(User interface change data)

::::::::

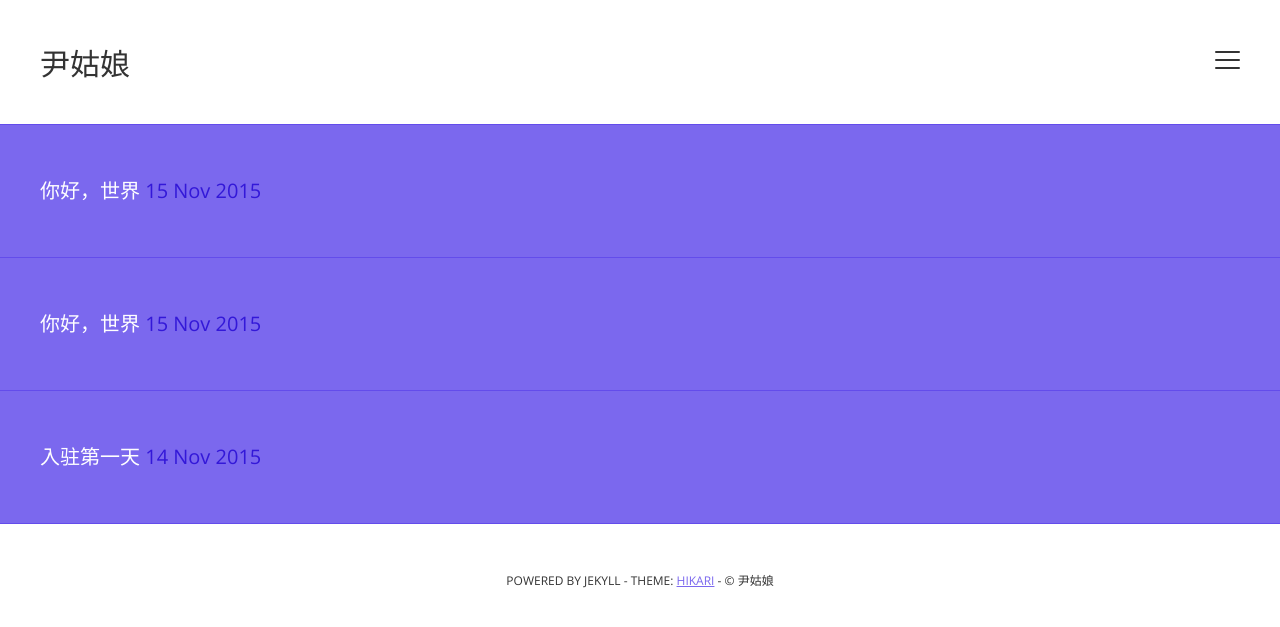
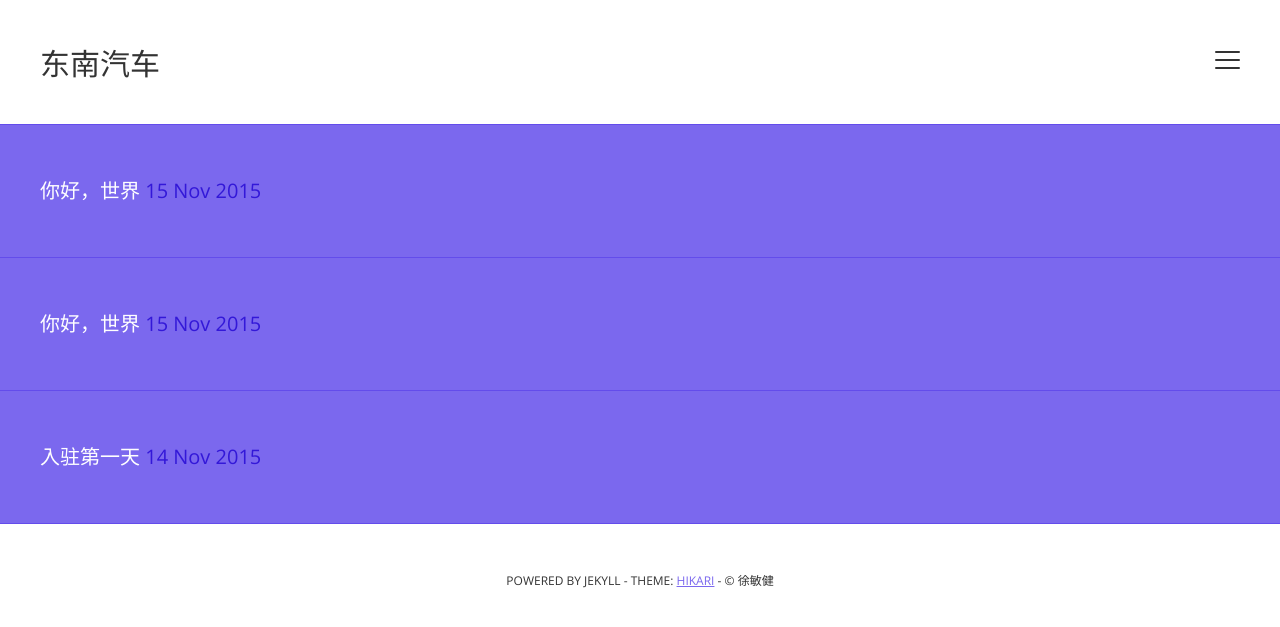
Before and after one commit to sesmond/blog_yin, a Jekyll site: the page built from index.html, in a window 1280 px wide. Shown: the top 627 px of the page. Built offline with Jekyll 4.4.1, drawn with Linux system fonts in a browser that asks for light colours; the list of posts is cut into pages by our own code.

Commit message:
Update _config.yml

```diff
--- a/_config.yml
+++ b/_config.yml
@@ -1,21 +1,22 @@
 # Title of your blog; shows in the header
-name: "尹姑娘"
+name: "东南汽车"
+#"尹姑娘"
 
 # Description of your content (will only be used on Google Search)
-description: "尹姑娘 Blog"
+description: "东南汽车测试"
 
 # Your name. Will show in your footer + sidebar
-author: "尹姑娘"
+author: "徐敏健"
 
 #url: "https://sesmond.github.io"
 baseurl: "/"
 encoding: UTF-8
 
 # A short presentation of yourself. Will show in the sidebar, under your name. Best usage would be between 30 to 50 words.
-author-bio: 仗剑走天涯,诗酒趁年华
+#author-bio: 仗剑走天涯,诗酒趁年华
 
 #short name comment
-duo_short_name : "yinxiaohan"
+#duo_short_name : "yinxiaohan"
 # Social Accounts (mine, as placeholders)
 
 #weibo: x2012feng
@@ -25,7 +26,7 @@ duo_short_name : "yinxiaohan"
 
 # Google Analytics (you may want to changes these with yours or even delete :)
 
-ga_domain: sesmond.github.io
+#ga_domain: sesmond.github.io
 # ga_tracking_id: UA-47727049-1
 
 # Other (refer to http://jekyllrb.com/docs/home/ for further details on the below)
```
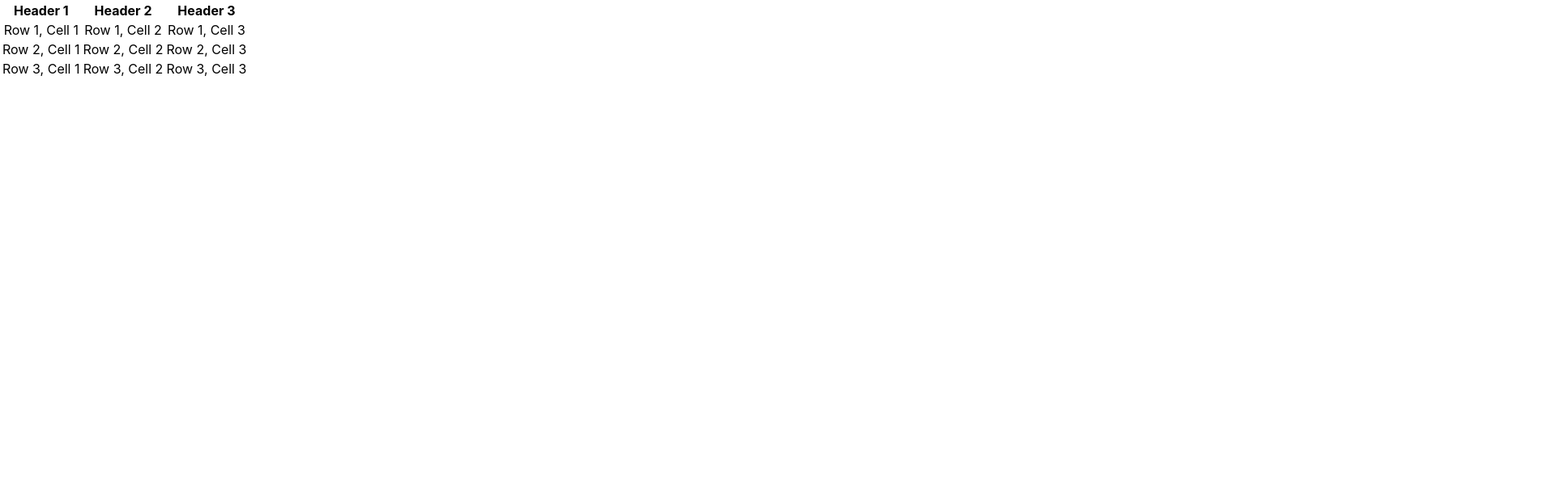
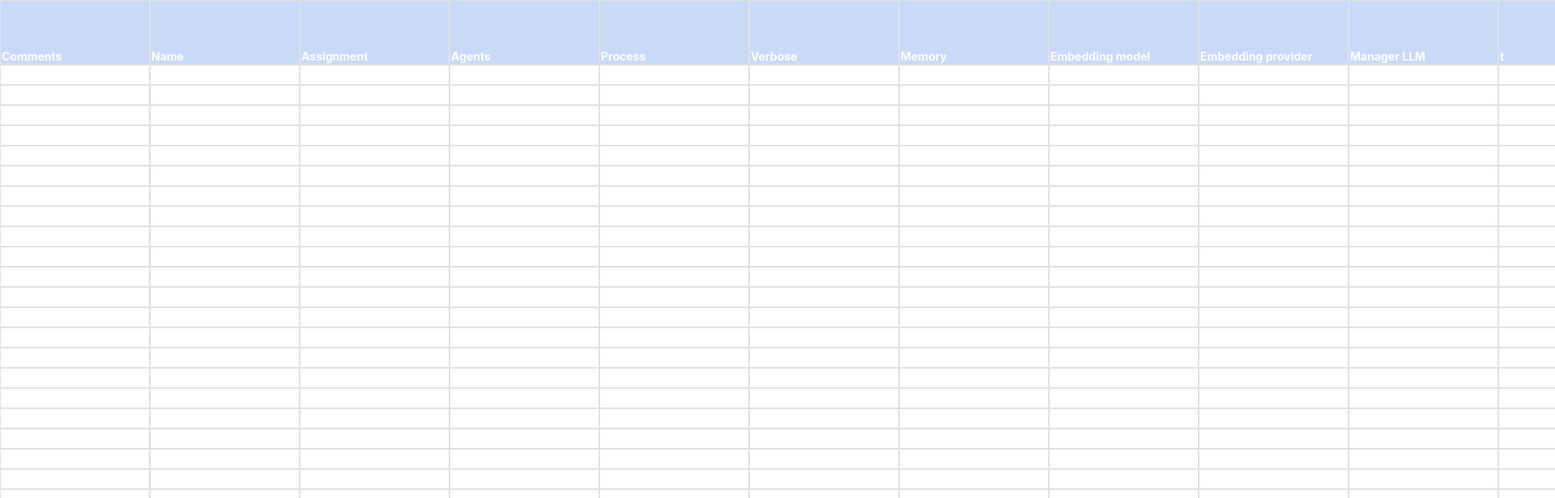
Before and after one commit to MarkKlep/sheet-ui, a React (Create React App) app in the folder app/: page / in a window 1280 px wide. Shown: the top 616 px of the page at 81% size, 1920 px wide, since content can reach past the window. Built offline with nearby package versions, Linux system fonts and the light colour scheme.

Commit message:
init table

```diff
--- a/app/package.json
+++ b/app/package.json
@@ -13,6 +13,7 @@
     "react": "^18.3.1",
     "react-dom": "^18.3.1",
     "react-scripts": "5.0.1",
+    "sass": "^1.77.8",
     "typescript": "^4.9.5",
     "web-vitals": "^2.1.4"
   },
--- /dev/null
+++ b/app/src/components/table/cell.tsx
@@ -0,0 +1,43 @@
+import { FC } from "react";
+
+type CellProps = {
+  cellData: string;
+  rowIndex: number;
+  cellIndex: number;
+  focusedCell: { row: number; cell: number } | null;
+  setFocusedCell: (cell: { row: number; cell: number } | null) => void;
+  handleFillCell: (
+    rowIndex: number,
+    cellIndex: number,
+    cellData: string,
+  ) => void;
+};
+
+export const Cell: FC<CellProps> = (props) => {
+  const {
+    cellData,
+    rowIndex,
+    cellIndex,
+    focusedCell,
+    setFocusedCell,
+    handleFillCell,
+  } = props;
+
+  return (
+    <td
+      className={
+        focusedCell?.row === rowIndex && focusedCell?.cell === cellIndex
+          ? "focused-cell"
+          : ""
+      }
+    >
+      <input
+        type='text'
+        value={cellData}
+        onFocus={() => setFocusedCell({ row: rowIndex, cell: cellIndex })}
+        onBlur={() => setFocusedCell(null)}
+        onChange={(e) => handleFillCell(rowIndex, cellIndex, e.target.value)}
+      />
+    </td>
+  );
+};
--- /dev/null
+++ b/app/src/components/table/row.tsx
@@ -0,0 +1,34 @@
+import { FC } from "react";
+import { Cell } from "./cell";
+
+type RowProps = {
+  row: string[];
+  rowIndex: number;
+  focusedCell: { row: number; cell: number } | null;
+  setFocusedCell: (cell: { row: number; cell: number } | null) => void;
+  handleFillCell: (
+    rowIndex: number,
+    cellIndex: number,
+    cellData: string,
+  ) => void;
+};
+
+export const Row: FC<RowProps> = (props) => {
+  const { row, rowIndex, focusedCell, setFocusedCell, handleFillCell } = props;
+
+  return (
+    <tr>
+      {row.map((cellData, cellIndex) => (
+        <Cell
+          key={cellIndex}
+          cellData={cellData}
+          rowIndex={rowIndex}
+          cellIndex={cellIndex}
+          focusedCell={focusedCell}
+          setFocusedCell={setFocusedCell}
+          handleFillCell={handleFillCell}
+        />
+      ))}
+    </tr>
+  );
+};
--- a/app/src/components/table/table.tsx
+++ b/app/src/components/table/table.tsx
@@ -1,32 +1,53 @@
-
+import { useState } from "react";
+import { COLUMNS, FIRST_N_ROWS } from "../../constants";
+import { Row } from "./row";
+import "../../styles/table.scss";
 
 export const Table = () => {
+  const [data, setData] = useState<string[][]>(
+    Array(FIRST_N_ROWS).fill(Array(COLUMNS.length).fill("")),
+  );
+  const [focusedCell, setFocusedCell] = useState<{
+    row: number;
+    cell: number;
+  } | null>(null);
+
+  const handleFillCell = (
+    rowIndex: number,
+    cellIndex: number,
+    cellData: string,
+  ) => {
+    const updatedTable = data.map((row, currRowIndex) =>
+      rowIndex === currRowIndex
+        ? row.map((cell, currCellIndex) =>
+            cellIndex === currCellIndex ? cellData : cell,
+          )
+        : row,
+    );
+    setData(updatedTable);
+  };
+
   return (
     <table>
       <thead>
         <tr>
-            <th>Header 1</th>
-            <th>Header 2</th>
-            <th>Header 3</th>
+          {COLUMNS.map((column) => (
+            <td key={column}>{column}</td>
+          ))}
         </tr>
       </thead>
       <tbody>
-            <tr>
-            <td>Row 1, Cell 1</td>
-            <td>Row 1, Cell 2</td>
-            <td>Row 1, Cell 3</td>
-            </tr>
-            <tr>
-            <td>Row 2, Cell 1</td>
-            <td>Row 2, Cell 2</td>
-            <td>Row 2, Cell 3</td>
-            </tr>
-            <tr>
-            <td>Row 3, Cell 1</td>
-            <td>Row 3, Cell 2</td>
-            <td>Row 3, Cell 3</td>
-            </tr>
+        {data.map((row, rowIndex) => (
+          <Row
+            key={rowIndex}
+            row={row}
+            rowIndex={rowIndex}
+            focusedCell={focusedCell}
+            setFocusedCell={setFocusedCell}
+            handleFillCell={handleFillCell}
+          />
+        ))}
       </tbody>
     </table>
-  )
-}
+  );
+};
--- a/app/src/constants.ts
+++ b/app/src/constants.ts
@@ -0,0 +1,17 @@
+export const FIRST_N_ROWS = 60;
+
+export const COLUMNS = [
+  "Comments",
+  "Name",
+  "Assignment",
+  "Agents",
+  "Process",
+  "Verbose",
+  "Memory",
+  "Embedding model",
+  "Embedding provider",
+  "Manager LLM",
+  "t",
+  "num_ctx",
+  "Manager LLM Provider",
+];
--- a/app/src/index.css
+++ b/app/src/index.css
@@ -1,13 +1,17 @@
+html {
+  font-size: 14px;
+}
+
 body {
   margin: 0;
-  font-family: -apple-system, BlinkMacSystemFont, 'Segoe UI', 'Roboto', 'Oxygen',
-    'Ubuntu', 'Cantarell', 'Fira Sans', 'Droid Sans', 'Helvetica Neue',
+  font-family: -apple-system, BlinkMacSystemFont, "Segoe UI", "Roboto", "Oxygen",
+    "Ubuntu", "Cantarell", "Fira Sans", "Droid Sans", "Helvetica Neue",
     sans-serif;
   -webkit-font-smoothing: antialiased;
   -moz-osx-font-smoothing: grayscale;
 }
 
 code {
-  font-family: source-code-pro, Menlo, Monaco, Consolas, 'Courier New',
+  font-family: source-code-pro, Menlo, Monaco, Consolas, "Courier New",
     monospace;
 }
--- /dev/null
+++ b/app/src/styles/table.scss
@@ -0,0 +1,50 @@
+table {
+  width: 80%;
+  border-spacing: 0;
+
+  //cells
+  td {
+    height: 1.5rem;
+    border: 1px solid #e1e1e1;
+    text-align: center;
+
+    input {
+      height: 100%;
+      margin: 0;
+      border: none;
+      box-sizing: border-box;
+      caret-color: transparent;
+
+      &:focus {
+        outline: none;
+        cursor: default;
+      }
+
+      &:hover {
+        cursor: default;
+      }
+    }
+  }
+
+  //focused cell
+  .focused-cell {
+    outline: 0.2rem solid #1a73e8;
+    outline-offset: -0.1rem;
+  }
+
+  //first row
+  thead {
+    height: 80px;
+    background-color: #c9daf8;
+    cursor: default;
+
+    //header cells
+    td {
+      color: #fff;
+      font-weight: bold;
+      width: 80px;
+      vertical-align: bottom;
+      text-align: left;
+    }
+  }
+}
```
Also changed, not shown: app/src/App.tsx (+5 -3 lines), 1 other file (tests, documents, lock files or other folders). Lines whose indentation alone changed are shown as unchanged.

::::::::

(PROBLEM TO SOLVE)
Gather up the lines containing the word "styles" from these records and copy them.

(OUTPUT OF THE TASK)
+import "../../styles/table.scss";
+++ b/app/src/styles/table.scss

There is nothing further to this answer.